## Problem statement
Below are the records; copy out every line that holds the word "right".

═══

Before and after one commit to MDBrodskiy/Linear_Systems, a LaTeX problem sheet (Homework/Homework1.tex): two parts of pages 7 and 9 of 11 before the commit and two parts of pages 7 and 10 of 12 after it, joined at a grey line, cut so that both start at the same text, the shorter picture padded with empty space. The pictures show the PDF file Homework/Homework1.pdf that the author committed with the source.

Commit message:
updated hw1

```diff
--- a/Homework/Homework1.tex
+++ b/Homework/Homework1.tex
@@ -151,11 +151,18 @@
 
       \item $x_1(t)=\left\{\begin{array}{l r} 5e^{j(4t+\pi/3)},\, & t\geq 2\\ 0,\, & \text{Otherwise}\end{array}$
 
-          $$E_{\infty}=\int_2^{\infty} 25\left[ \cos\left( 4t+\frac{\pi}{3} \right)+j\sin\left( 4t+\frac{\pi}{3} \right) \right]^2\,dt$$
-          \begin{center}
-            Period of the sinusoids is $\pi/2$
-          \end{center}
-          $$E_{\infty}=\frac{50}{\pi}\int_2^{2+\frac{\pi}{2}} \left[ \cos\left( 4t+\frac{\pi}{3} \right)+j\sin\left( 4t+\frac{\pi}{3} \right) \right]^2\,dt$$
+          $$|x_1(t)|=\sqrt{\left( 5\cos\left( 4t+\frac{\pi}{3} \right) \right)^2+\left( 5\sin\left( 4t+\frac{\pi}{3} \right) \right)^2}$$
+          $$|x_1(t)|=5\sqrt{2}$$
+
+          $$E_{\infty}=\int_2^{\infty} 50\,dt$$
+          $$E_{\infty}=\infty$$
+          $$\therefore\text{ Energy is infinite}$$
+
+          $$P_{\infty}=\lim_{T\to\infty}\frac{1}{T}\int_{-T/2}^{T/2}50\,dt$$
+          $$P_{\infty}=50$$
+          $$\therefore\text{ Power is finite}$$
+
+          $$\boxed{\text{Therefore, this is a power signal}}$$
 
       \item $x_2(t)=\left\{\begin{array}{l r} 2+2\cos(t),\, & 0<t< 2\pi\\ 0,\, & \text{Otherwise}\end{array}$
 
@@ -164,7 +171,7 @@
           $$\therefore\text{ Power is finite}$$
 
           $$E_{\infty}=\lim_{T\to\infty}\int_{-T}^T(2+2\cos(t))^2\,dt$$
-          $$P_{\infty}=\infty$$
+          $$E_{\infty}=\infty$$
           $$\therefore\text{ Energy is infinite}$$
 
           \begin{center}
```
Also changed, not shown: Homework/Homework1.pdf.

═══

## Expected answer
-          $$E_{\infty}=\int_2^{\infty} 25\left[ \cos\left( 4t+\frac{\pi}{3} \right)+j\sin\left( 4t+\frac{\pi}{3} \right) \right]^2\,dt$$
-          $$E_{\infty}=\frac{50}{\pi}\int_2^{2+\frac{\pi}{2}} \left[ \cos\left( 4t+\frac{\pi}{3} \right)+j\sin\left( 4t+\frac{\pi}{3} \right) \right]^2\,dt$$
+          $$|x_1(t)|=\sqrt{\left( 5\cos\left( 4t+\frac{\pi}{3} \right) \right)^2+\left( 5\sin\left( 4t+\frac{\pi}{3} \right) \right)^2}$$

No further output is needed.